- _Task to complete_: Could the data below please be reproduced word for word, without the pictures?

[Start of Attachment]

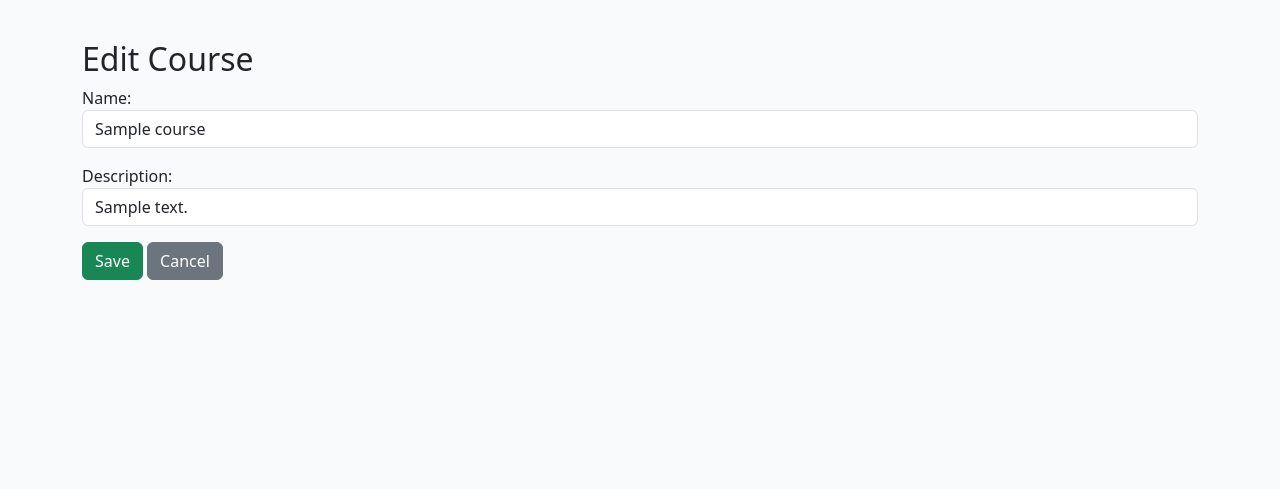
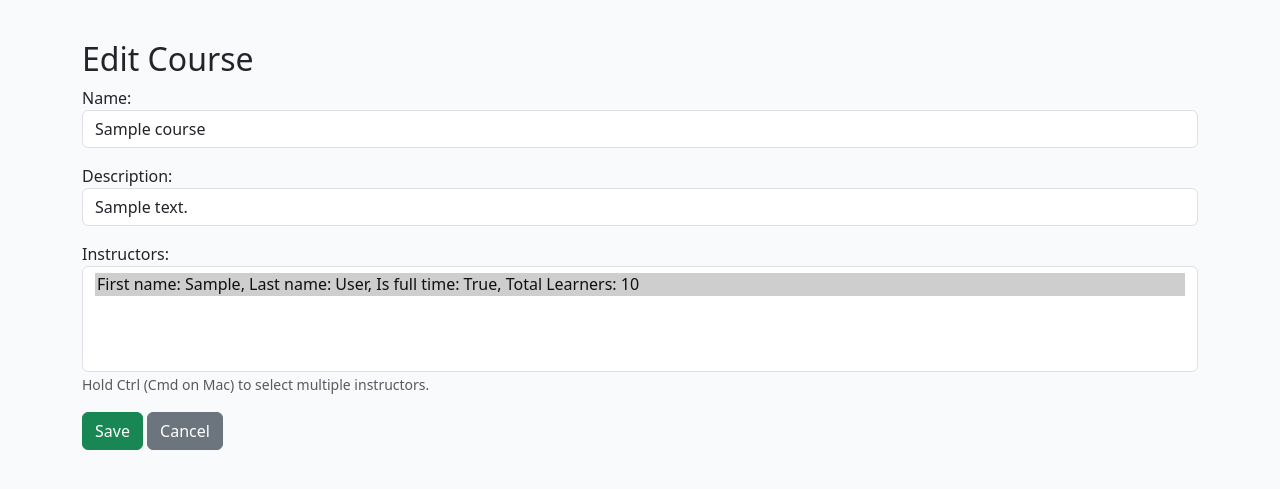
Before and after one commit to rafael-a-g-n/DjangoCRUD, a Django app: page /courses/1/edit/ in a window 1280 px wide. Shown: the part 56-545 px from the top of the page. Run offline with Django 4.2, Linux system fonts and the light colour scheme; tables that the repository leaves empty hold one stand-in row (values such as "Sample post"); some libraries are stand-ins or nearby versions.

Commit message:
Add possibility to asign a instructor to a course on frontend

```diff
--- a/crud/forms.py
+++ b/crud/forms.py
@@ -2,7 +2,33 @@
 """Forms for CRUD app models."""
 
 from django import forms
-from crud.models import Instructor, Learner, Enrollment
+from crud.models import Instructor, Learner, Enrollment, Course
+
+# Form for Course with instructors field
+class CourseForm(forms.ModelForm):
+    """Form for Course model, including instructors assignment."""
+    instructors = forms.ModelMultipleChoiceField(
+        queryset=Instructor.objects.all(),
+        widget=forms.SelectMultiple(attrs={'class': 'form-control'}),
+        required=False,
+        help_text="Hold Ctrl (Cmd on Mac) to select multiple instructors."
+    )
+
+    class Meta:
+        model = Course
+        fields = ['name', 'description', 'instructors']
+
+    def __init__(self, *args, **kwargs):
+        super().__init__(*args, **kwargs)
+        if self.instance.pk:
+            self.fields['instructors'].initial = self.instance.instructors.all()
+
+    def save(self, commit=True):
+        course = super().save(commit=False)
+        if commit:
+            course.save()
+            self.save_m2m()
+        return course
 
 
 class EnrollmentForm(forms.ModelForm):
--- a/crud/templates/crud/course_form.html
+++ b/crud/templates/crud/course_form.html
@@ -13,6 +13,13 @@
         {{ form.description.label_tag }}
         {{ form.description|add_class:'form-control' }}
     </div>
+    <div class="mb-3">
+        {{ form.instructors.label_tag }}
+        {{ form.instructors }}
+        {% if form.instructors.help_text %}
+            <small class="form-text text-muted">{{ form.instructors.help_text }}</small>
+        {% endif %}
+    </div>
     <button type="submit" class="btn btn-success">Save</button>
     <a href="{% url 'crud:course_list' %}" class="btn btn-secondary">Cancel</a>
 </form>
--- a/crud/views.py
+++ b/crud/views.py
@@ -16,7 +16,7 @@ def enrollment_update(request, pk):
 from django.shortcuts import render, get_object_or_404, redirect
 from django import forms
 from crud.models import Course, Instructor, Learner
-from crud.forms import InstructorForm, LearnerForm, EnrollmentForm
+from crud.forms import InstructorForm, LearnerForm, EnrollmentForm, CourseForm
 # Enrollment create view
 def enrollment_create(request, course_id):
     """Create a new enrollment for a learner in a course."""
@@ -33,11 +33,6 @@ def enrollment_create(request, course_id):
     return render(request, 'crud/enrollment_form.html', {'form': form, 'course': course})
 
 
-class CourseForm(forms.ModelForm):
-    """Form for Course model."""
-    class Meta:
-        model = Course
-        fields = ['name', 'description']
 
 
 def course_list(request):
@@ -52,7 +47,7 @@ def course_create(request):
         form = CourseForm(request.POST)
         if form.is_valid():
             form.save()
-            return redirect('course_list')
+            return redirect('crud:course_list')
     else:
         form = CourseForm()
     return render(request, 'crud/course_form.html', {'form': form})
@@ -65,7 +60,7 @@ def course_update(request, pk):
         form = CourseForm(request.POST, instance=course)
         if form.is_valid():
             form.save()
-            return redirect('course_list')
+            return redirect('crud:course_list')
     else:
         form = CourseForm(instance=course)
     return render(request, 'crud/course_form.html', {'form': form})
```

[End of Attachment]

- _Your response_:
Before and after one commit to rafael-a-g-n/DjangoCRUD, a Django app: page /courses/1/edit/ in a window 1280 px wide. Shown: the part 56-545 px from the top of the page. Run offline with Django 4.2, Linux system fonts and the light colour scheme; tables that the repository leaves empty hold one stand-in row (values such as "Sample post"); some libraries are stand-ins or nearby versions.

Commit message:
Add possibility to asign a instructor to a course on frontend

```diff
--- a/crud/forms.py
+++ b/crud/forms.py
@@ -2,7 +2,33 @@
 """Forms for CRUD app models."""
 
 from django import forms
-from crud.models import Instructor, Learner, Enrollment
+from crud.models import Instructor, Learner, Enrollment, Course
+
+# Form for Course with instructors field
+class CourseForm(forms.ModelForm):
+    """Form for Course model, including instructors assignment."""
+    instructors = forms.ModelMultipleChoiceField(
+        queryset=Instructor.objects.all(),
+        widget=forms.SelectMultiple(attrs={'class': 'form-control'}),
+        required=False,
+        help_text="Hold Ctrl (Cmd on Mac) to select multiple instructors."
+    )
+
+    class Meta:
+        model = Course
+        fields = ['name', 'description', 'instructors']
+
+    def __init__(self, *args, **kwargs):
+        super().__init__(*args, **kwargs)
+        if self.instance.pk:
+            self.fields['instructors'].initial = self.instance.instructors.all()
+
+    def save(self, commit=True):
+        course = super().save(commit=False)
+        if commit:
+            course.save()
+            self.save_m2m()
+        return course
 
 
 class EnrollmentForm(forms.ModelForm):
--- a/crud/templates/crud/course_form.html
+++ b/crud/templates/crud/course_form.html
@@ -13,6 +13,13 @@
         {{ form.description.label_tag }}
         {{ form.description|add_class:'form-control' }}
     </div>
+    <div class="mb-3">
+        {{ form.instructors.label_tag }}
+        {{ form.instructors }}
+        {% if form.instructors.help_text %}
+            <small class="form-text text-muted">{{ form.instructors.help_text }}</small>
+        {% endif %}
+    </div>
     <button type="submit" class="btn btn-success">Save</button>
     <a href="{% url 'crud:course_list' %}" class="btn btn-secondary">Cancel</a>
 </form>
--- a/crud/views.py
+++ b/crud/views.py
@@ -16,7 +16,7 @@ def enrollment_update(request, pk):
 from django.shortcuts import render, get_object_or_404, redirect
 from django import forms
 from crud.models import Course, Instructor, Learner
-from crud.forms import InstructorForm, LearnerForm, EnrollmentForm
+from crud.forms import InstructorForm, LearnerForm, EnrollmentForm, CourseForm
 # Enrollment create view
 def enrollment_create(request, course_id):
     """Create a new enrollment for a learner in a course."""
@@ -33,11 +33,6 @@ def enrollment_create(request, course_id):
     return render(request, 'crud/enrollment_form.html', {'form': form, 'course': course})
 
 
-class CourseForm(forms.ModelForm):
-    """Form for Course model."""
-    class Meta:
-        model = Course
-        fields = ['name', 'description']
 
 
 def course_list(request):
@@ -52,7 +47,7 @@ def course_create(request):
         form = CourseForm(request.POST)
         if form.is_valid():
             form.save()
-            return redirect('course_list')
+            return redirect('crud:course_list')
     else:
         form = CourseForm()
     return render(request, 'crud/course_form.html', {'form': form})
@@ -65,7 +60,7 @@ def course_update(request, pk):
         form = CourseForm(request.POST, instance=course)
         if form.is_valid():
             form.save()
-            return redirect('course_list')
+            return redirect('crud:course_list')
     else:
         form = CourseForm(instance=course)
     return render(request, 'crud/course_form.html', {'form': form})
```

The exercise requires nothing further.